# Brief
Pictures stay out; everything else in the listing below is to be restated word for word.

# Given records
- Opening Delimiter -

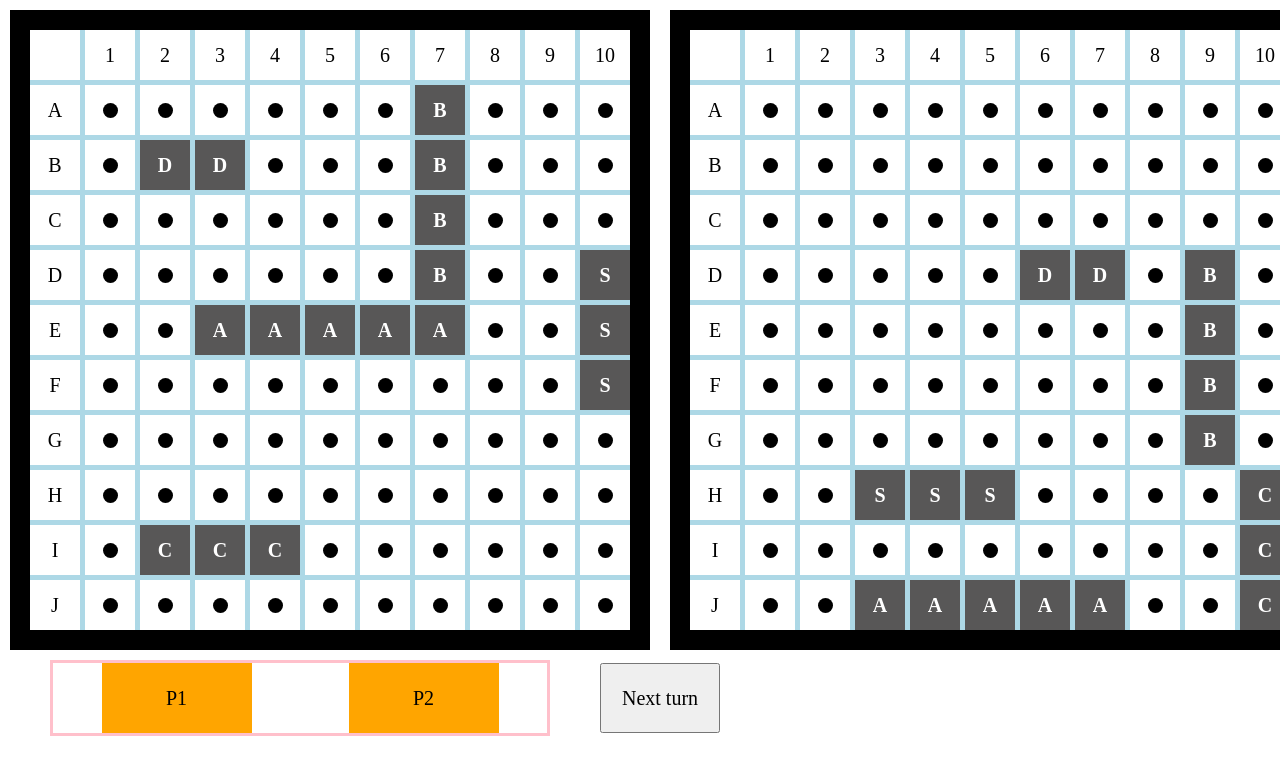
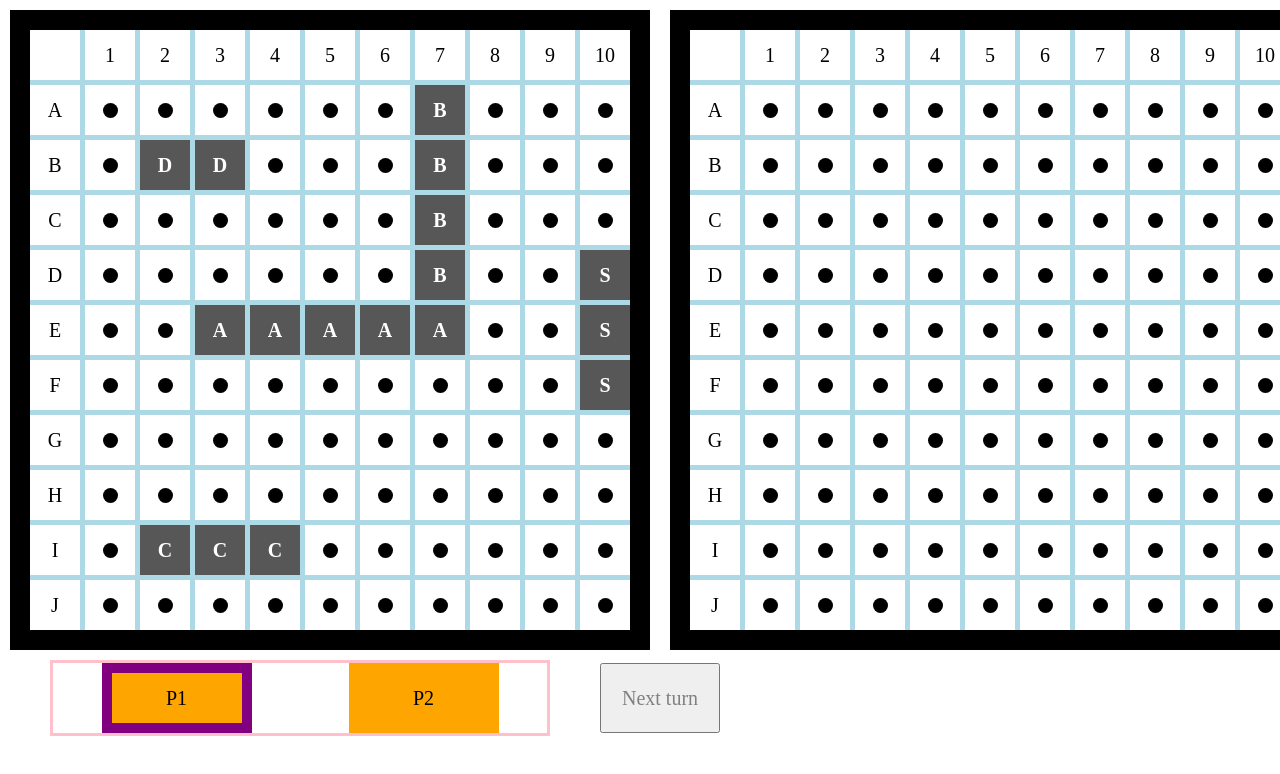
Before and after one commit to CutlerSheridan/battleship, a website built with webpack: page src/index.src.html in a window 1280 px wide. Both pictures are taken after a click on the button "Start game". Shown: the top 774 px of the page. Built offline with nearby package versions, Linux system fonts and the light colour scheme.

Commit message:
0.6.2 Make enemy's ships invisible where not hit

```diff
--- a/src/mvc/view.js
+++ b/src/mvc/view.js
@@ -22,6 +22,7 @@ const setupGame = () => {
 
   const { body } = document;
   body.append(gameContainer, uiContainer);
+  assignAllShipSpacesClass();
 };
 
 const createGrid = () => {
@@ -87,6 +88,21 @@ const displayOneShip = (y, x, ship, gridElement) => {
     }
   }
 };
+const assignAllShipSpacesClass = () => {
+  const gridElements = document.querySelectorAll('.grid-outerContainer');
+  const playerGrids = [p1.gameboard.grid, p2.gameboard.grid];
+
+  gridElements.forEach((grid, index) => {
+    for (let i = 0; i < playerGrids[index].length; i++) {
+      for (let n = 0; n < playerGrids[index][0].length; n++) {
+        if (playerGrids[index][i][n].ship) {
+          const space = grid.querySelector(`.grid-space[data-row="${i}"][data-col="${n}"]`);
+          space.classList.add('grid-space-shipHold');
+        }
+      }
+    }
+  });
+};
 const displayHits = (player, gridElement) => {
   const gridObj = player.gameboard.grid;
   for (let i = 0; i < gridObj.length; i++) {
@@ -107,12 +123,12 @@ const createNameElements = () => {
   const names = [p1.name, p2.name];
   const playerNamesElement = document.createElement('div');
   playerNamesElement.classList.add('ui-playerNames');
-  names.forEach((name) => {
+  for (let i = 0; i < 2; i++) {
     const nameElement = document.createElement('div');
     nameElement.classList.add('ui-name');
-    nameElement.textContent = name;
+    nameElement.textContent = names[i];
     playerNamesElement.append(nameElement);
-  });
+  }
   return playerNamesElement;
 };
 const createNextTurnButton = () => {
@@ -128,15 +144,22 @@ const enableNextTurnButton = () => {
 };
 const startTurn = () => {
   const nextButton = document.querySelector('.ui-nextButton');
+  nextButton.classList.add('ui-nextButton-unclickable');
   const [grid1, grid2] = Array.from(document.querySelectorAll('.grid-outerContainer'));
+  const nameElements = document.querySelectorAll('.ui-name');
 
   if (!p1.currentTurn && !p2.currentTurn) {
     p1.changeTurn();
     grid1.classList.add('grid-unclickable');
     nextButton.textContent = 'Next turn';
+    nameElements[0].classList.add('ui-name-current');
+    toggleShipVisibility(grid2);
   } else {
     p1.changeTurn();
     p2.changeTurn();
+    toggleShipVisibility(grid1);
+    toggleShipVisibility(grid2);
+    nameElements.forEach((name) => name.classList.toggle('ui-name-current'));
   }
   const currentPlayer = p1.currentTurn ? p1 : p2;
   const currentEnemy = p1.currentTurn ? p2 : p1;
@@ -144,6 +167,17 @@ const startTurn = () => {
   enemyGrid.classList.remove('grid-unclickable');
 
   addAttackListeners(enemyGrid, currentPlayer, currentEnemy);
+};
+const toggleShipVisibility = (gridElement) => {
+  const shipSpaces = gridElement.querySelectorAll('.grid-space-shipHold');
+  shipSpaces.forEach((space) => {
+    space.classList.toggle('grid-space-occupied');
+    if (space.classList.contains('grid-space-hit')) {
+      space.classList.toggle('grid-space-secretlyOccupied');
+    } else {
+      space.classList.toggle('grid-space-empty');
+    }
+  });
 };
 const addAttackListeners = (gridElement, player, enemy) => {
   for (let i = 0; i < enemy.gameboard.grid.length; i++) {
@@ -155,6 +189,8 @@ const addAttackListeners = (gridElement, player, enemy) => {
         displayNewHit(space, enemy, gridElement);
         if (successfulAttack) {
           gridElement.classList.add('grid-unclickable');
+          const nextButton = document.querySelector('.ui-nextButton');
+          nextButton.classList.remove('ui-nextButton-unclickable');
         }
       });
     }
--- a/src/styles/style.css
+++ b/src/styles/style.css
@@ -53,6 +53,9 @@ body {
   font-weight: bold;
   background: rgb(88, 87, 87);
   color: white;
+}
+.grid-space-empty {
+  color: transparent;
 }
 .grid-space-empty > .grid-spaceContent::after {
   content: '';
@@ -147,3 +150,7 @@ body {
   height: 7rem;
   width: 12rem;
 }
+.ui-nextButton-unclickable {
+  color: grey;
+  pointer-events: none;
+}
```
Also changed, not shown: README.md.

- Closing Delimiter -

# Solution
Before and after one commit to CutlerSheridan/battleship, a website built with webpack: page src/index.src.html in a window 1280 px wide. Both pictures are taken after a click on the button "Start game". Shown: the top 774 px of the page. Built offline with nearby package versions, Linux system fonts and the light colour scheme.

Commit message:
0.6.2 Make enemy's ships invisible where not hit

```diff
--- a/src/mvc/view.js
+++ b/src/mvc/view.js
@@ -22,6 +22,7 @@ const setupGame = () => {
 
   const { body } = document;
   body.append(gameContainer, uiContainer);
+  assignAllShipSpacesClass();
 };
 
 const createGrid = () => {
@@ -87,6 +88,21 @@ const displayOneShip = (y, x, ship, gridElement) => {
     }
   }
 };
+const assignAllShipSpacesClass = () => {
+  const gridElements = document.querySelectorAll('.grid-outerContainer');
+  const playerGrids = [p1.gameboard.grid, p2.gameboard.grid];
+
+  gridElements.forEach((grid, index) => {
+    for (let i = 0; i < playerGrids[index].length; i++) {
+      for (let n = 0; n < playerGrids[index][0].length; n++) {
+        if (playerGrids[index][i][n].ship) {
+          const space = grid.querySelector(`.grid-space[data-row="${i}"][data-col="${n}"]`);
+          space.classList.add('grid-space-shipHold');
+        }
+      }
+    }
+  });
+};
 const displayHits = (player, gridElement) => {
   const gridObj = player.gameboard.grid;
   for (let i = 0; i < gridObj.length; i++) {
@@ -107,12 +123,12 @@ const createNameElements = () => {
   const names = [p1.name, p2.name];
   const playerNamesElement = document.createElement('div');
   playerNamesElement.classList.add('ui-playerNames');
-  names.forEach((name) => {
+  for (let i = 0; i < 2; i++) {
     const nameElement = document.createElement('div');
     nameElement.classList.add('ui-name');
-    nameElement.textContent = name;
+    nameElement.textContent = names[i];
     playerNamesElement.append(nameElement);
-  });
+  }
   return playerNamesElement;
 };
 const createNextTurnButton = () => {
@@ -128,15 +144,22 @@ const enableNextTurnButton = () => {
 };
 const startTurn = () => {
   const nextButton = document.querySelector('.ui-nextButton');
+  nextButton.classList.add('ui-nextButton-unclickable');
   const [grid1, grid2] = Array.from(document.querySelectorAll('.grid-outerContainer'));
+  const nameElements = document.querySelectorAll('.ui-name');
 
   if (!p1.currentTurn && !p2.currentTurn) {
     p1.changeTurn();
     grid1.classList.add('grid-unclickable');
     nextButton.textContent = 'Next turn';
+    nameElements[0].classList.add('ui-name-current');
+    toggleShipVisibility(grid2);
   } else {
     p1.changeTurn();
     p2.changeTurn();
+    toggleShipVisibility(grid1);
+    toggleShipVisibility(grid2);
+    nameElements.forEach((name) => name.classList.toggle('ui-name-current'));
   }
   const currentPlayer = p1.currentTurn ? p1 : p2;
   const currentEnemy = p1.currentTurn ? p2 : p1;
@@ -144,6 +167,17 @@ const startTurn = () => {
   enemyGrid.classList.remove('grid-unclickable');
 
   addAttackListeners(enemyGrid, currentPlayer, currentEnemy);
+};
+const toggleShipVisibility = (gridElement) => {
+  const shipSpaces = gridElement.querySelectorAll('.grid-space-shipHold');
+  shipSpaces.forEach((space) => {
+    space.classList.toggle('grid-space-occupied');
+    if (space.classList.contains('grid-space-hit')) {
+      space.classList.toggle('grid-space-secretlyOccupied');
+    } else {
+      space.classList.toggle('grid-space-empty');
+    }
+  });
 };
 const addAttackListeners = (gridElement, player, enemy) => {
   for (let i = 0; i < enemy.gameboard.grid.length; i++) {
@@ -155,6 +189,8 @@ const addAttackListeners = (gridElement, player, enemy) => {
         displayNewHit(space, enemy, gridElement);
         if (successfulAttack) {
           gridElement.classList.add('grid-unclickable');
+          const nextButton = document.querySelector('.ui-nextButton');
+          nextButton.classList.remove('ui-nextButton-unclickable');
         }
       });
     }
--- a/src/styles/style.css
+++ b/src/styles/style.css
@@ -53,6 +53,9 @@ body {
   font-weight: bold;
   background: rgb(88, 87, 87);
   color: white;
+}
+.grid-space-empty {
+  color: transparent;
 }
 .grid-space-empty > .grid-spaceContent::after {
   content: '';
@@ -147,3 +150,7 @@ body {
   height: 7rem;
   width: 12rem;
 }
+.ui-nextButton-unclickable {
+  color: grey;
+  pointer-events: none;
+}
```
Also changed, not shown: README.md.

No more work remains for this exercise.